As of Thursday, the latest date for which figures are available, there was 2.399 million BTC available across major exchanges.

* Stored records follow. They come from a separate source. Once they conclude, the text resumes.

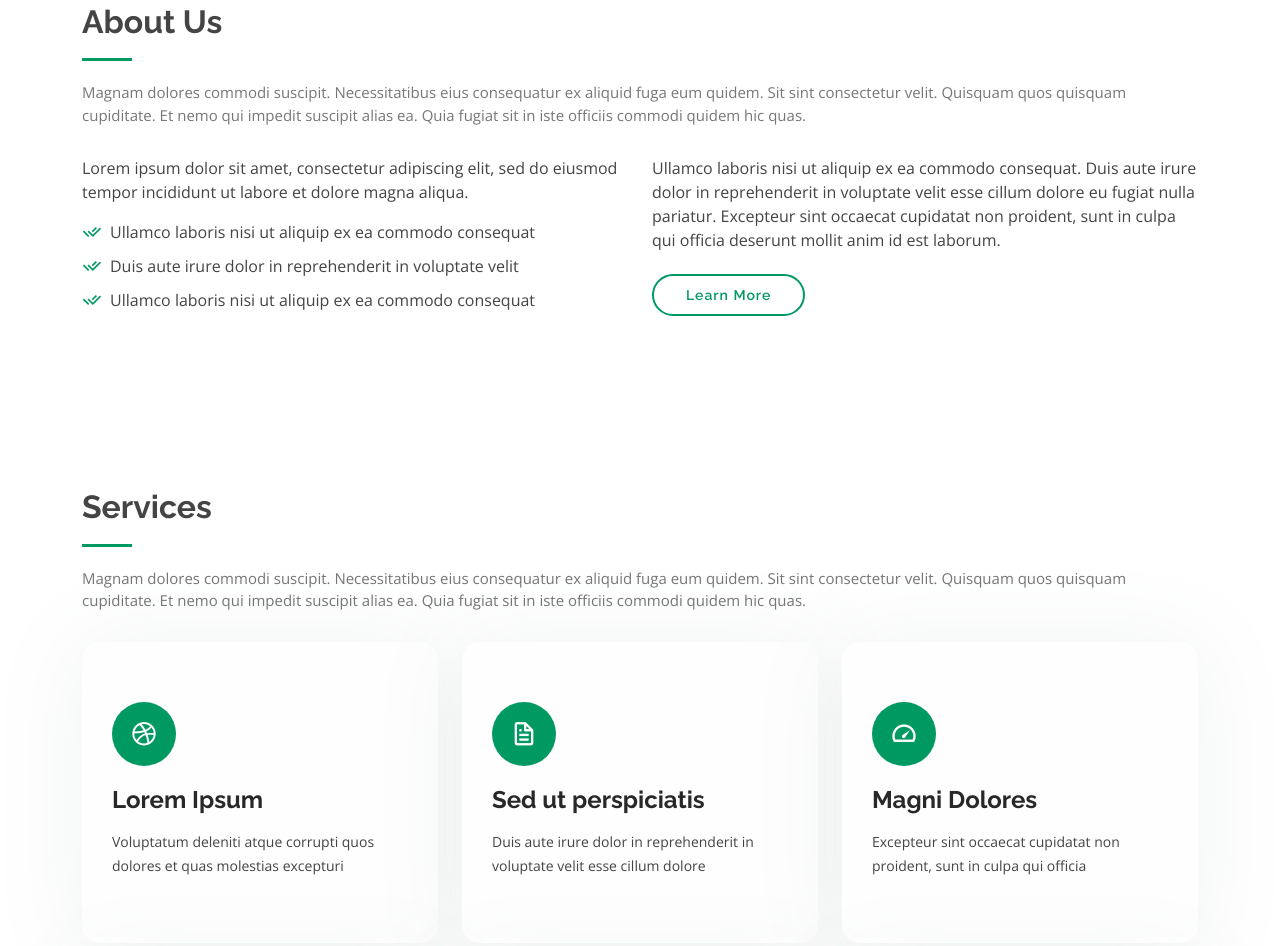
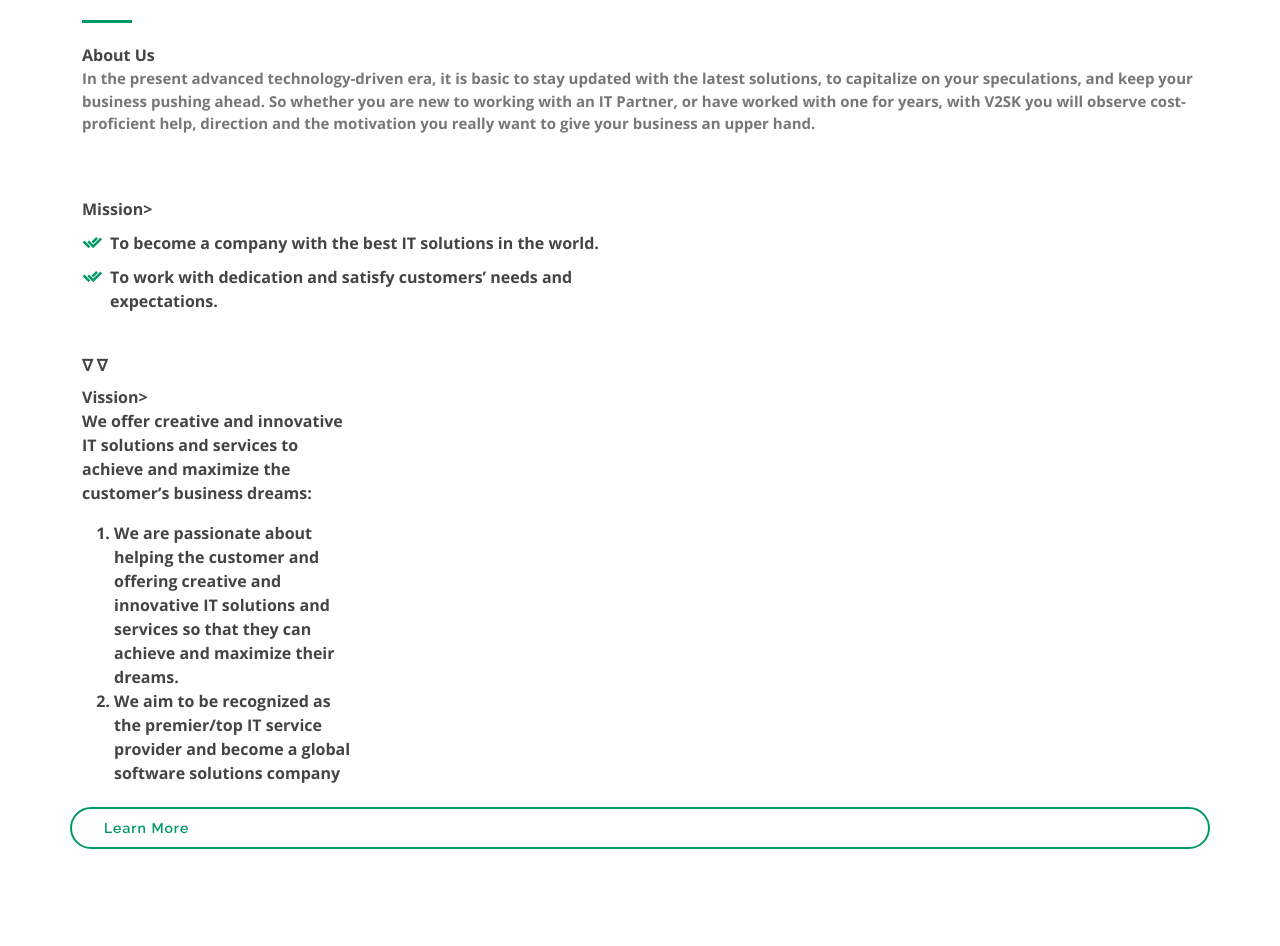
Before and after one commit to mishrarishav/V2skTechno.github.io, a plain HTML site: page index.html in a window 1280 px wide. Shown: the part 877-1823 px from the top of the page. Drawn offline with nearby package versions, Linux system fonts and the light colour scheme.

Commit message:
about section

```diff
--- a/index.html
+++ b/index.html
@@ -92,36 +92,61 @@
 
   <main id="main">
 
-    <!-- ======= About Us Section ======= -->
+   <!-- ======= About Us Section ======= -->
     <section id="about" class="about">
       <div class="container">
 
         <div class="section-title">
-          <h2>About Us</h2>
-          <p>Magnam dolores commodi suscipit. Necessitatibus eius consequatur ex aliquid fuga eum quidem. Sit sint consectetur velit. Quisquam quos quisquam cupiditate. Et nemo qui impedit suscipit alias ea. Quia fugiat sit in iste officiis commodi quidem hic quas.</p>
-        </div>
+          <h2></h2><b>About Us</h2>
+          <p>In the present advanced technology-driven era,
+             it is basic to stay updated with the
+             latest solutions, to capitalize on your
+             speculations, and keep your business pushing ahead.
+              So whether you are new to working with an IT
+              Partner, or have worked with one for  years,
+              with V2SK you will observe cost-proficient help,
+               direction and the motivation you really want to
+                give your business an upper hand.</p>
+        </div><br>
+
+
 
         <div class="row content">
           <div class="col-lg-6">
-            <p>
-              Lorem ipsum dolor sit amet, consectetur adipiscing elit, sed do eiusmod tempor incididunt ut labore et dolore
-              magna aliqua.
-            </p>
+            <div class="elementor-widget-container">
+
+                <h2></h2><b>Mission</b>></h2></h2>
             <ul>
-              <li><i class="ri-check-double-line"></i> Ullamco laboris nisi ut aliquip ex ea commodo consequat</li>
-              <li><i class="ri-check-double-line"></i> Duis aute irure dolor in reprehenderit in voluptate velit</li>
-              <li><i class="ri-check-double-line"></i> Ullamco laboris nisi ut aliquip ex ea commodo consequat</li>
+              <li><i class="ri-check-double-line"></i><li>To become a company with the best IT solutions in the world.</li></li>
+
+              <li><i class="ri-check-double-line"></i> <li>To work with dedication and satisfy customers’ needs and expectations.</li></li>
+
             </ul>
           </div>
+          <br>
+        &nabla;
+        &nabla;
+
           <div class="col-lg-6 pt-4 pt-lg-0">
+
+            <h2></h2><b>Vission</b>></h2></h2>
             <p>
-              Ullamco laboris nisi ut aliquip ex ea commodo consequat. Duis aute irure dolor in reprehenderit in voluptate
-              velit esse cillum dolore eu fugiat nulla pariatur. Excepteur sint occaecat cupidatat non proident, sunt in
-              culpa qui officia deserunt mollit anim id est laborum.
+              We offer creative and innovative IT solutions and
+               services to achieve and maximize the customer’s
+                business dreams:
             </p>
+            <ol>
+              <li>We are passionate about helping the customer
+                and offering creative and innovative
+                IT solutions and services so that they can achieve
+                 and maximize their dreams.</li>
+                 <li>We aim to be recognized as the premier/top IT
+                  service provider and become a global software
+                   solutions company</li>
+            </ol>
+              </div>
+            </div>
             <a href="#" class="btn-learn-more">Learn More</a>
-          </div>
-        </div>
 
       </div>
     </section><!-- End About Us Section -->
```
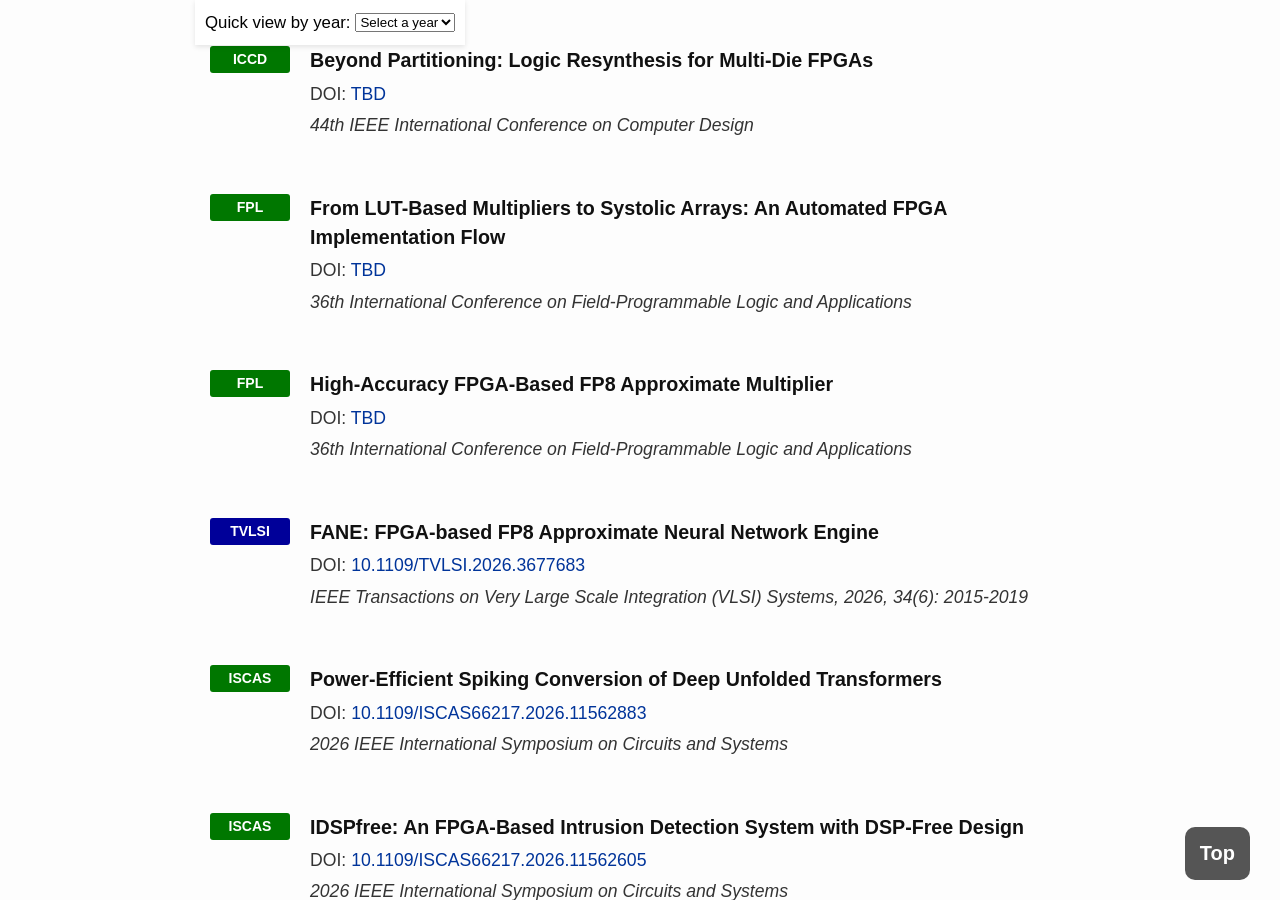
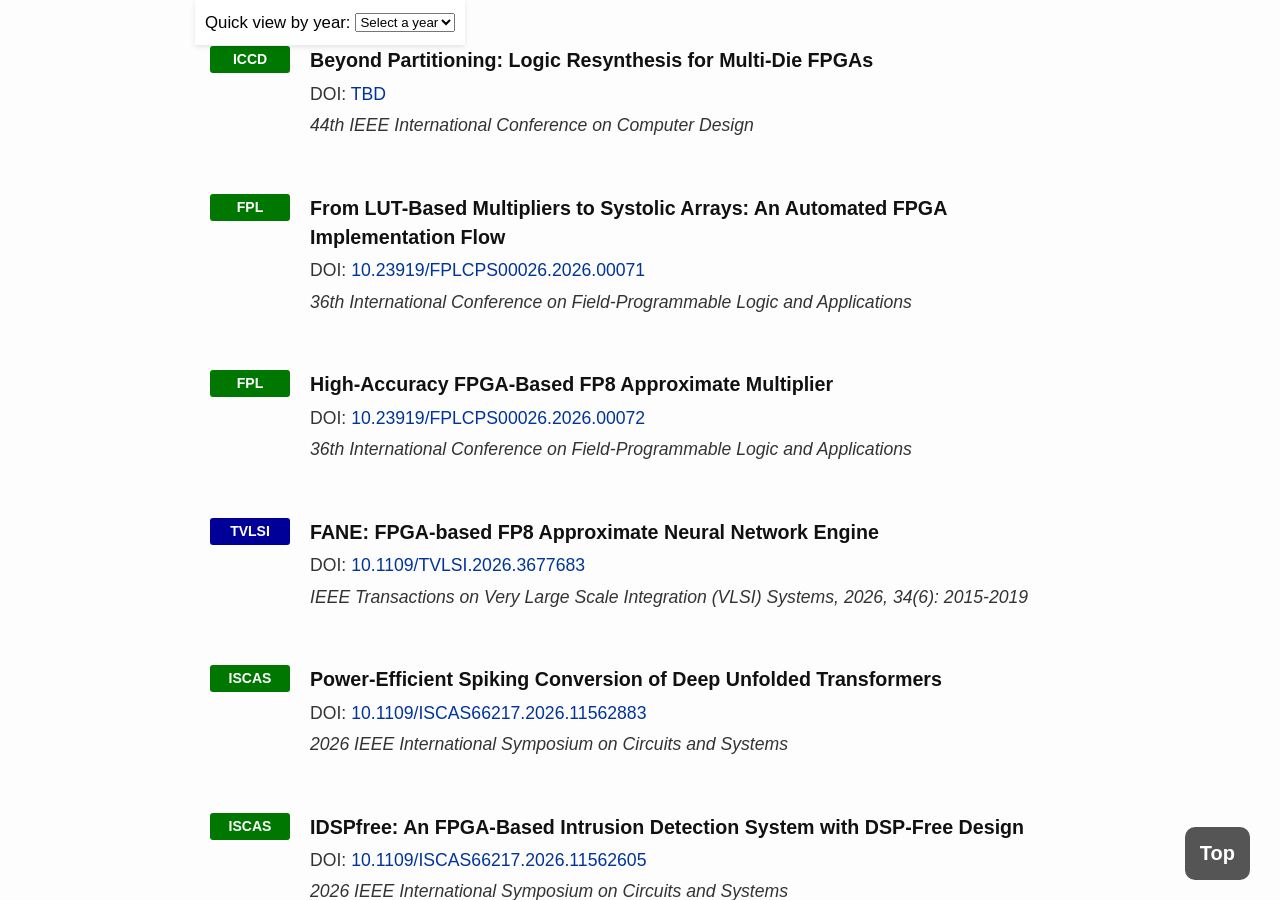
Before and after one commit to ruiqichen7/ruiqichen7.github.io, a Jekyll site: the page built from publications.md, in a window 1280 px wide and 900 px high, scrolled down 407 px. Built offline with Jekyll 4.4.1, drawn with Linux system fonts in a browser that asks for light colours.

Commit message:
update pub

```diff
--- a/index.html
+++ b/index.html
@@ -64,7 +64,7 @@ layout: default
     <div class="rollbar-item">
       <div class="rollbar-date">06/2026</div>
       <div class="rollbar-text">
-        🎉 Our works (high-accuracy FP8 APM & Auto-SA) have been accepted by
+        🎉 Our works (<a href="https://ieeexplore.ieee.org/document/11754216">high-accuracy FP8 APM</a> & <a href="https://ieeexplore.ieee.org/document/11754234">Auto-SA</a>) have been accepted by
         <a href="https://2026.fpl.org/">FPL 2026</a>
       </div>
     </div>
--- a/publications.md
+++ b/publications.md
@@ -87,7 +87,7 @@ permalink: /publications/
     </div>
     <div style="flex: 1; padding-left: 20px;">
         <h3 id="auto-sa" style="scroll-margin-top: 90px; margin: 0;font-style: normal;font-weight: 600;">From LUT-Based Multipliers to Systolic Arrays: An Automated FPGA Implementation Flow</h3>
-        <p style="margin: 5px 0;">DOI: <a href="https://2026.fpl.org/" >TBD</a></p>
+        <p style="margin: 5px 0;">DOI: <a href="https://ieeexplore.ieee.org/document/11754234" >10.23919/FPLCPS00026.2026.00071</a></p>
         <p style="margin: 5px 0;"><i>36th International Conference on Field-Programmable Logic and Applications</i></p>
     </div>
 </div>
@@ -110,7 +110,7 @@ permalink: /publications/
     </div>
     <div style="flex: 1; padding-left: 20px;">
         <h3 id="high-accuracy-fp8" style="scroll-margin-top: 90px; margin: 0;font-style: normal;font-weight: 600;">High-Accuracy FPGA-Based FP8 Approximate Multiplier</h3>
-        <p style="margin: 5px 0;">DOI: <a href="https://2026.fpl.org/" >TBD</a></p>
+        <p style="margin: 5px 0;">DOI: <a href="https://ieeexplore.ieee.org/document/11754216" >10.23919/FPLCPS00026.2026.00072</a></p>
         <p style="margin: 5px 0;"><i>36th International Conference on Field-Programmable Logic and Applications</i></p>
     </div>
 </div>
```
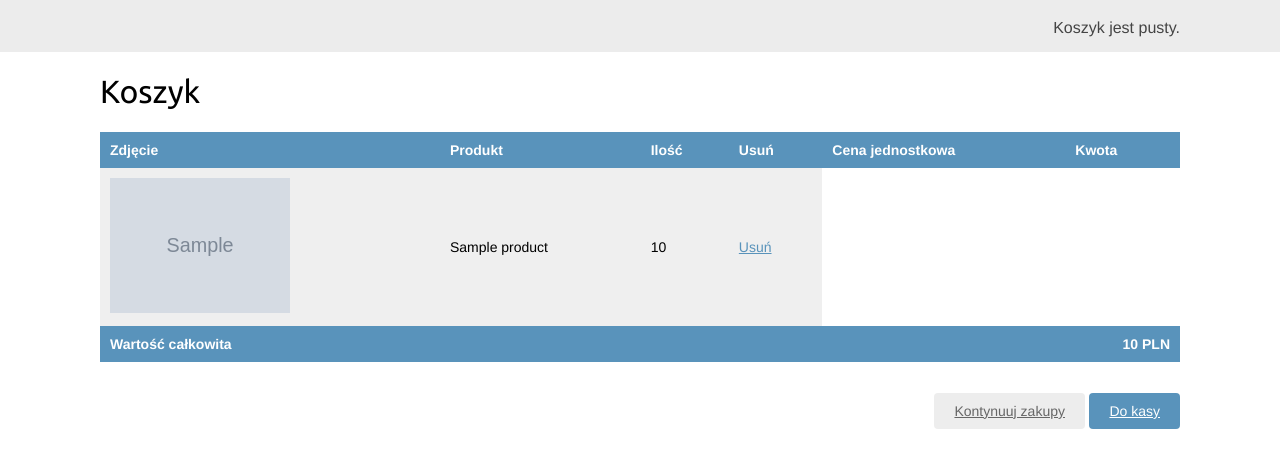
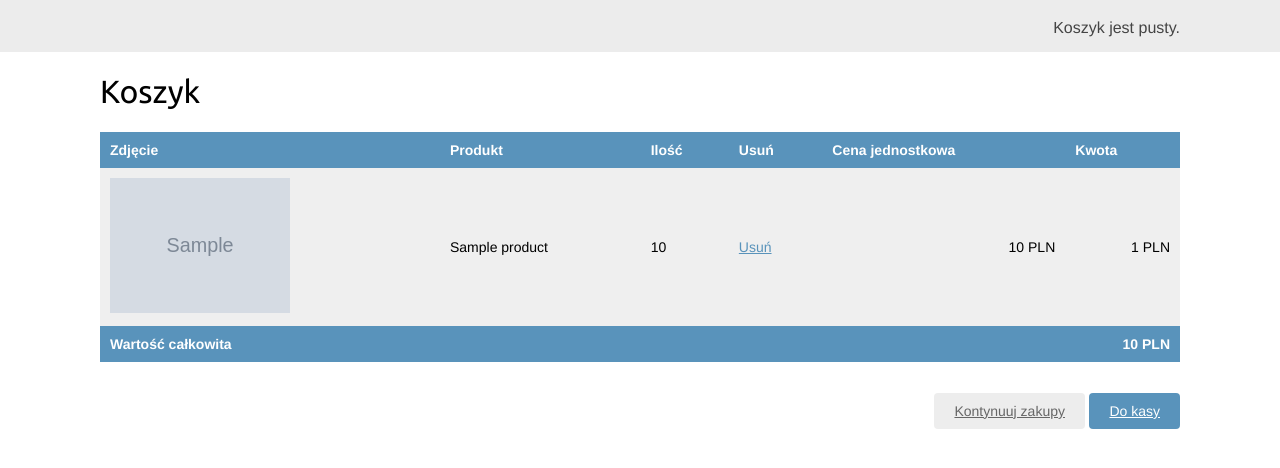
Before and after one commit to margareth91/online-shop, a Django app: template cart/templates/cart/detail.html in a window 1280 px wide. Shown: the top 468 px of the page. Run offline with Django 5.2, Linux system fonts and the light colour scheme; the template is opened without the code that fills it: most values are stand-ins (such as "Sample title", 1, 10 or a date in 2020); grey boxes marked "Sample" are stand-in pictures; parts of the project's set-up code (start-up, migrations or seed data) failed here and were passed over.

Commit message:
added price and total price fields to detail template in shop app templates

```diff
--- a/cart/templates/cart/detail.html
+++ b/cart/templates/cart/detail.html
@@ -32,6 +32,8 @@
                         <td>
                             <a href="{% url 'cart:cart_remove' product.id %}">Usuń</a>
                         </td>
+                        <td class="num">{{ item.price }} PLN</td>
+                        <td class="num">{{ item.total_price }} PLN</td>
                     </tr>
                 {% endwith %}
             {% endfor %}
```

May’s low measured 2.390 million.
Bitcoin traders have thus reversed a deposit trend that ensued during the mid-May price upheaval, which points to a clear return to an investment-focused — not speculation-focused — mentality.
“Hope to see another sell-side liquidity crisis on Bitcoin,” Ki added in comments.
Such a crisis, or “supply squeeze,” has formed a common narrative in recent weeks, reinforced by healthy buying up of excess liquidity from Tuesday’s price dip.
It’s not just retail — derivatives platforms have also seen major withdrawals of BTC this week, while the overall BTC supply is becoming less mobile.
Data from fellow on-chain analytics firm Glassnode confirmed that on Friday, the section of the supply, which last moved one to two years ago, reached a three-year low.
Those who last moved BTC to an address between September 2019 and September 2020 are, therefore, not touching their holdings.
Bitcoin support levels suggest $43,000 floor
BTC/USD continued to trade below $46,000 at the time of writing Friday.
In his latest YouTube update, Cointelegraph contributor Michaël van de Poppe denied any idea that Bitcoin had entered a bear market, with nearby levels tipped to provide support.
These are $45,700, which should give way to between $43,000 and $44,000 if it fails.
“On the upside, we also know that $46,700 is still a very important resistance level,” he added.
“If that cracks, I think the chances that we’re going to break through $47,500 all the way towards $50,000 is significant, and that will bring strength to the altcoin markets as the altcoins will just follow suit.”